Measurement of hCG (human chorionic gonadotropin) in blood or urine is used mainly in the determination of pregnancy.
In a healthcare setting, urine samples are the preferred choice and they are tested for hCG using a qualitative point-of-care (POC) device. Urine hCG POC tests generally have low false-negative rates. However, sometimes qualitative hCG tests may not be sensitive enough to detect very early pregnancy. A study published in medical journal JAMA in 2001 reported that although POC tests routinely claim a “99% detection rate”, their sensitivity in detecting pregnancy at 1 week actually ranges only up to 97%.
False-negative hCG POC results can prove disastrous if the pregnant woman is in emergency care and is subjected to treatments that may harm the fetus. Experts point out that clinical labs have an important role in preventing errors in hCG POC reporting.
Challenges in Measurement of hCG
There are many reasons why POC testing can fail to detect early pregnancy:
- Some POC assays may not detect certain hCG variants as well as others
- Some POC test kits may not detect certain hCG variants at all
- Studies have found that most urine pregnancy tests have poor sensitivity for H-hCG, the hyperglycosylated form of human chorionic gonadotropin (hCG) present in early pregnancy
- Urine hCG POC tests can fail in pregnancy detection when hCG is excessively present and dilution is not performed to wash the excess hCG variant away. When in excess, the variant can bind one antibody quite well and the other not at all, resulting in a false-negative result
- High concentrations of hCGβcf saturate, the predominant form of hCG found in urine after six weeks of pregnancy, can also give rise to false negatives. This hCG variant effect prevents the development of a positive signal and generates a negative result even if intact hCG is present in the urine sample
Manufacturers of laboratory equipment, clinicians and laboratory personnel – all have a role in preventing false-negative hCG POC results. Here’s what experts recommend:
In view of the fact that uhCG testing routinely takes place at many stages of pregnancy, manufacturers should improve their equipment to minimize hCGβcf interference. Tests must be optimized to detect early and mid-stage pregnancy, and QA measures established to eliminate lot-to-lot variability.
Clinicians need to be knowledgeable about and familiar with the limitations of the specific type of uhCG POC tests that they use. They should be alert to the possibility of false-negative hCG POC results under certain circumstances so that patient care does not suffer. Getting a quantitative hCG serum measurement done in a central laboratory is a viable alternative to POC qualitative (yes/no) urine testing. In addition to being more sensitive, serum quantitative assays are not prone to inhibition by hCGβcf.
Clinical labs should know that dilution is key to an accurate test when there are high concentrations of hCG or hCGβcf. Diluting the sample would generate a positive result.

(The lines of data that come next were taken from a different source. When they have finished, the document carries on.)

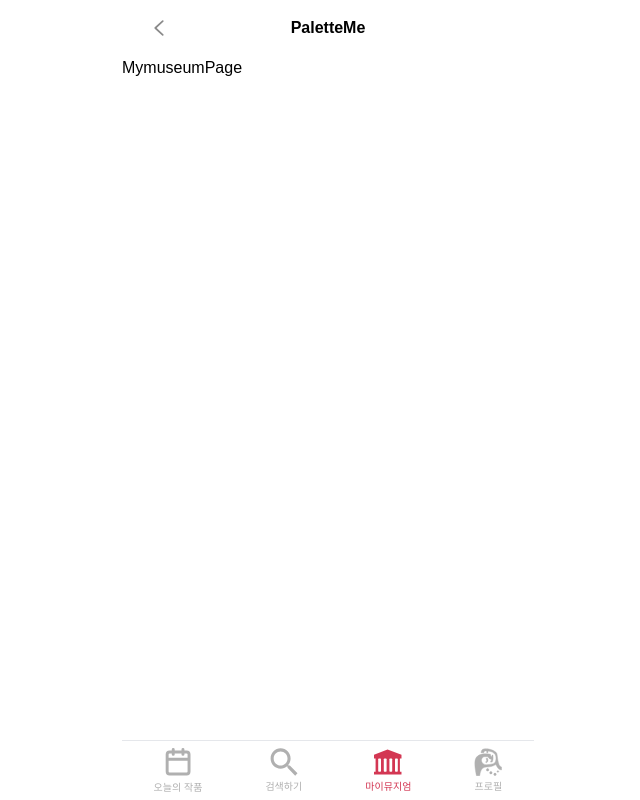
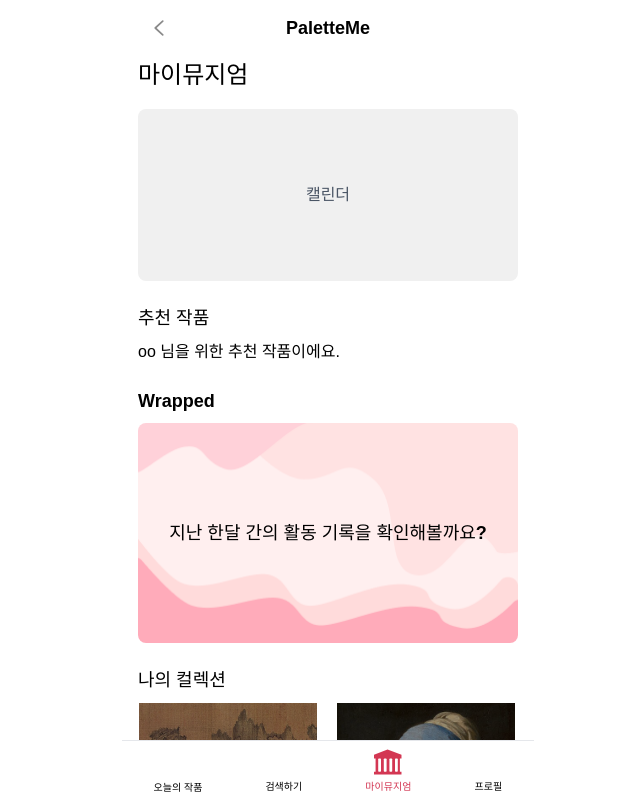
Before and after one commit to yooniqlo-kim/PaletteMe, a React (Vite) app in the folder frontend/: page /mymuseum in a window 1280 px wide. Shown: the whole page, without its empty margins (312-952 px from the left). Built offline with nearby package versions, Linux system fonts and the light colour scheme; a web font is replaced by a local one.

Commit message:
✨ [FE] feat: 마이뮤지엄 UI 스켈레톤 (S12P21A505-119)

```diff
--- /dev/null
+++ b/frontend/src/assets/masterpieces/index.tsx
@@ -0,0 +1,24 @@
+import img1 from './After_Rain_at_Mt._Inwang.jpg';
+import img2 from './Arnolfini_Portrait.jpg';
+import img3 from './Danwon-Mudong.jpg';
+import img4 from './Girl_with_a_Pearl_Earring.jpg';
+import img5 from './Het_melkmeisje.jpg';
+import img6 from './Hyewon-Wolha.jeongin-3.jpg';
+import img7 from './La_nascita_di_Venere.jpg';
+import img8 from './Las_Meninas.jpg';
+import img9 from './Mona_Lisa,_by_Leonardo_da_Vinci,_from_C2RMF_retouched.jpg';
+import img10 from './Monet_w1686.jpg';
+import img11 from './Mongyudowondo.jpg';
+import img12 from './Mont_Sainte-Victoire.jpg';
+import img13 from './Sunday_on_La_Grande_Jatte,_Georges_Seurat,_1884.jpg';
+import img14 from './The_Garden_of_Earthly_Delights_by_Bosch_High_Resolution.jpg';
+import img15 from './The_Kiss.jpg';
+import img16 from './The_Last_Supper.jpg';
+import img17 from './The_Starry_Night.jpg';
+import img18 from './The_Swing.jpg';
+import img19 from './Tsunami_by_hokusai_19th_century.jpg';
+import img20 from './Whistlers_Mother_high_res.jpg';
+
+const masterpieces = [img1, img2, img3, img4, img5,img6, img7, img8, img9, img10, img11, img12, img13, img14, img15, img16, img17, img18, img19, img20];
+
+export default masterpieces;
--- /dev/null
+++ b/frontend/src/features/mymuseum/WrappedSummaryCard.tsx
@@ -0,0 +1,26 @@
+import { useNavigate } from "react-router-dom";
+import wrappedThumbnail from "@/assets/images/wrapped_thumbnail.png";
+
+export default function WrappedSummaryCard() {
+    const navigate = useNavigate();
+
+    const handleClick = () => {
+      navigate("/wrapped");
+    };
+
+    return (
+      <div
+        onClick={handleClick}
+        className="relative w-full max-w-[380px] h-[220px] rounded-lg overflow-hidden cursor-pointer transition-transform duration-300 hover:scale-[1.02]"
+      >
+        <img
+          src={wrappedThumbnail}
+          alt="Wrapped Thumbnail"
+          className="w-full h-full object-cover transition duration-300 hover:brightness-110"
+        />
+        <p className="absolute inset-0 flex items-center justify-center text-black text-base font-semibold text-center px-4 transition duration-300 hover:text-lg">
+          지난 한달 간의 활동 기록을 확인해볼까요?
+        </p>
+      </div>
+    );
+  }
--- /dev/null
+++ b/frontend/src/features/mymuseum/calendar/CalendarPreviewCard.tsx
@@ -0,0 +1,7 @@
+export default function CalendarPreviewCard() {
+    return (
+      <div className="w-full max-w-[380px] h-[172px] bg-[#F0F0F0] rounded-lg flex items-center justify-center text-gray-600 text-sm font-medium">
+        캘린더
+      </div>
+    );
+  }
--- /dev/null
+++ b/frontend/src/features/mymuseum/mycollection/MyCollection.tsx
@@ -0,0 +1,39 @@
+import { useNavigate } from "react-router-dom";
+import { ArtworkCard } from "@shared/components/artworks/ArtworkCard";
+
+type Props = {
+  images: string[];
+};
+
+export default function MyCollections({ images }: Props) {
+  const navigate = useNavigate();
+
+  const overlayTexts = ["좋아요 컬렉션", "북마크 컬렉션"];
+
+  const handleNavigateToCollection = () => {
+    navigate("/mymuseum/collections");
+  };
+
+  return (
+    <div
+      onClick={handleNavigateToCollection}
+      className="w-full cursor-pointer"
+    >
+      <div className="grid grid-cols-2 gap-4 w-full max-w-[380px] mx-auto">
+        {images.map((imageUrl, idx) => (
+          <ArtworkCard
+            key={idx}
+            imageUrl={imageUrl}
+            size="small"
+            isDimmed
+            overlayText={overlayTexts[idx]}
+            overlayTextPosition="center"
+            overlayTextSize="--text-md"
+            borderRadius="small"
+            hasBorder
+          />
+        ))}
+      </div>
+    </div>
+  );
+}
--- /dev/null
+++ b/frontend/src/features/mymuseum/mycomments/MyComments.tsx
@@ -0,0 +1,39 @@
+import { useNavigate } from "react-router-dom";
+import { ArtworkCard } from "@shared/components/artworks/ArtworkCard";
+
+type Props = {
+  images: string[];
+};
+
+export default function MyComments({ images }: Props) {
+  const navigate = useNavigate();
+
+  const overlayTexts = ["내 감상문", "감상문 좋아요"];
+
+  const handleNavigateToComments = () => {
+    navigate("/mymuseum/comments");
+  };
+
+  return (
+    <div
+      onClick={handleNavigateToComments}
+      className="w-full cursor-pointer"
+    >
+      <div className="grid grid-cols-2 gap-4 w-full max-w-[380px] mx-auto">
+        {images.map((imageUrl, idx) => (
+          <ArtworkCard
+            key={idx}
+            imageUrl={imageUrl}
+            size="small"
+            isDimmed
+            overlayText={overlayTexts[idx]}
+            overlayTextPosition="center"
+            overlayTextSize="--text-md"
+            borderRadius="small"
+            hasBorder
+          />
+        ))}
+      </div>
+    </div>
+  );
+}
--- a/frontend/src/index.css
+++ b/frontend/src/index.css
@@ -7,6 +7,7 @@
   /* font sizes */
   --text-xs: 0.875rem; /* 14px */
   --text-sm: 1rem; /* 16px */
+  --text-base: 1.125rem; /* 18px */
   --text-md: 1.25rem; /* 20px */
   --text-lg: 1.5rem; /* 24px */
   --text-xl: 2.5rem; /* 40px */
@@ -29,18 +30,18 @@
   --color-secondary: #f2a0f4;
   --color-secondary-hover: #e58ce5;
   --color-inactive: #c2c2c2;
-  --color-netural-1: #f7f7f7;
-  --color-netural-2: #ebebeb;
-  --color-netural-3: #dddddd;
-  --color-netural-4: #d3d3d3;
-  --color-netural-5: #c2c2c2;
-  --color-netural-6: #b0b0b0;
-  --color-netural-7: #717171;
-  --color-netural-8: #5e5e5e;
+  --color-neutral-1: #f7f7f7;
+  --color-neutral-2: #ebebeb;
+  --color-neutral-3: #dddddd;
+  --color-neutral-4: #d3d3d3;
+  --color-neutral-5: #c2c2c2;
+  --color-neutral-6: #b0b0b0;
+  --color-neutral-7: #717171;
+  --color-neutral-8: #5e5e5e;
 
   /* 모서리 */
-  --radius-s: 0.5rem;
-  --radius-m: 0.75rem;
+  --radius-ps: 0.5rem;
+  --radius-pm: 0.75rem;
 }
 
 :root {
--- a/frontend/src/pages/ReviewPage.tsx
+++ b/frontend/src/pages/CommentPage.tsx
@@ -2,10 +2,10 @@
 import { CommentTicket } from "@shared/components/comments/CommentTicket";
 import { WriterMeta } from "@shared/components/comments/WriterMeta";
 
-export default function ReviewPage() {
+export default function CommentPage() {
   return (
     <>
-      <div>ReviewPage</div>
+      <div>CommentPage</div>
       <CommentCard
         profileImageUrl="https://i.namu.wiki/i/3VziV9_sgCyHf-34Nv7iKCHAC6gY5Pxs3xQ6fcqPoBTp2Gp5Tb2LnhM6yVryu8grbm6-izIBMFagq1dc7OoyeA.webp"
         nickname="미니마니모네"
--- a/frontend/src/pages/MymuseumPage.tsx
+++ b/frontend/src/pages/MymuseumPage.tsx
@@ -1,3 +1,45 @@
+import MyCollection from "@/features/mymuseum/mycollection/MyCollection";
+import MyComments from "@/features/mymuseum/mycomments/MyComments";
+import masterpieces from "@/assets/masterpieces";
+import shuffle from "@/shared/utils/shuffle";
+import WrappedSummaryCard from "@/features/mymuseum/WrappedSummaryCard";
+import CalendarPreviewCard from "@/features/mymuseum/calendar/CalendarPreviewCard";
+
+
 export default function MymuseumPage() {
-  return <div>MymuseumPage</div>;
+  const shuffled = shuffle(masterpieces).slice(0, 4);
+  const myCollectionImages = shuffled.slice(0, 2);
+  const myCommentsImages = shuffled.slice(2, 4);
+
+  return (
+    <div className="px-4">
+      <div className="max-w-[420px] mx-auto w-full">
+        <div className="text-lg font-bold mb-4">마이뮤지엄</div>
+        <div className="mb-6">
+          <CalendarPreviewCard />
+        </div>
+
+        <div className="mb-6">
+          <div className="text-base font-semibold mb-2">추천 작품</div>
+          <div>oo 님을 위한 추천 작품이에요.</div>
+          {/* 추천 작품 카드들 자리 */}
+        </div>
+
+        <div className="mb-6">
+          <div className="text-base font-semibold mb-2">Wrapped</div>
+          <WrappedSummaryCard />
+        </div>
+
+        <div className="mb-6">
+          <div className="text-base font-semibold mb-2">나의 컬렉션</div>
+          <MyCollection images={myCollectionImages} />
+        </div>
+
+        <div className="mb-6">
+          <div className="text-base font-semibold mb-2">감상문</div>
+          <MyComments images={myCommentsImages} />
+        </div>
+      </div>
+    </div>
+  );
 }
--- a/frontend/src/router/index.tsx
+++ b/frontend/src/router/index.tsx
@@ -4,6 +4,8 @@
 import SearchPage from "@/pages/SearchPage";
 import MymuseumPage from "@/pages/MymuseumPage";
 import ProfilePage from "@/pages/ProfilePage";
+import CommentPage from "@/pages/CommentPage";
+import WrappedPage from "@/pages/WrappedPage";
 
 const router = createBrowserRouter([
   {
@@ -17,6 +19,8 @@
       { path: "/search", element: <SearchPage /> },
       { path: "/mymuseum", element: <MymuseumPage /> },
       { path: "/profile", element: <ProfilePage /> },
+      { path: "/comment", element: <CommentPage /> },
+      { path: "/wrapped", element: <WrappedPage />},
     ],
   },
 ]);
--- /dev/null
+++ b/frontend/src/shared/components/artworks/ArtworkCard.tsx
@@ -0,0 +1,91 @@
+import IconButton from "@/shared/components/buttons/IconButton";
+
+/**
+ * [공통 컴포넌트] ArtworkCard
+ *
+ * 180x180 또는 300x300 크기의 정사각형 이미지 카드 컴포넌트.
+ *
+ * ✅ 사용 예시:
+ * <ArtworkCard
+ *   imageUrl="/images/example.jpg"
+ *   size="large"
+ *   showLikeButton
+ *   isDimmed
+ *   overlayText="인상주의"
+ *   overlayTextPosition="bottomRight"
+ *   borderRadius="small"
+ *   hasBorder
+ * />
+ */
+
+type Props = {
+  imageUrl: string; // 이미지 URL
+  size?: "small" | "large"; // 180x180 | 300x300
+  showLikeButton?: boolean; // 좋아요 버튼
+  isDimmed?: boolean; // 반투명 필터
+  overlayText?: string; // 텍스트
+  overlayTextPosition?: "center" | "bottomRight"; // 텍스트 위치
+  overlayTextSize?: string; // 텍스트 크기
+  borderRadius?: "small" | "medium"; // 8px | 12px
+  hasBorder?: boolean; // 외곽선
+};
+
+export const ArtworkCard = ({
+  imageUrl,
+  size = "small",
+  showLikeButton = false,
+  isDimmed = false,
+  overlayText,
+  overlayTextPosition = "center",
+  overlayTextSize,
+  borderRadius = "small",
+  hasBorder = false,
+}: Props) => {
+  const dimension =
+    size === "small" ? "w-[180px] h-[180px]" : "w-[300px] h-[300px]";
+
+  const overlayPositionClass =
+    overlayTextPosition === "center"
+      ? "top-1/2 left-1/2 -translate-x-1/2 -translate-y-1/2 text-lg"
+      : "bottom-2 right-2";
+
+  const borderRadiusValue =
+    borderRadius === "small" ? "var(--radius-ps)" : "var(--radius-pm)";
+
+  return (
+    <div
+      className={`relative ${dimension} overflow-hidden ${
+        hasBorder ? "border border-white" : ""
+      }`}
+      style={{ borderRadius: borderRadiusValue }}
+    >
+      <img
+        src={imageUrl}
+        alt="Artwork"
+        className="w-full h-full object-cover"
+      />
+
+      {isDimmed && (
+        <div className="absolute inset-0 bg-black opacity-40" />
+      )}
+
+        {overlayText && (
+        <div
+            className={`absolute text-white font-bold whitespace-nowrap ${overlayPositionClass}`}
+            style={{
+            fontSize: `var(${overlayTextSize || "--text-sm"})`, // ✅ 없으면 기본 16px
+            }}
+        >
+            {overlayText}
+        </div>
+        )}
+
+
+      {showLikeButton && (
+        <div className="absolute top-2 right-2">
+          <IconButton identifier="heart" />
+        </div>
+      )}
+    </div>
+  );
+};
--- /dev/null
+++ b/frontend/src/shared/utils/shuffle.tsx
@@ -0,0 +1,3 @@
+export default function shuffle<T>(array: T[]): T[] {
+    return [...array].sort(() => Math.random() - 0.5);
+  }
```
Also changed, not shown: frontend/src/assets/images/Wrapped02.png (renamed from frontend/src/assets/images/Wrapped_02.png), 1 other file (tests, documents, lock files or other folders).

Laboratorians should also evaluate and compare medical lab devices and choose the one provides sensitive analysis and is not affected by hCGβcf.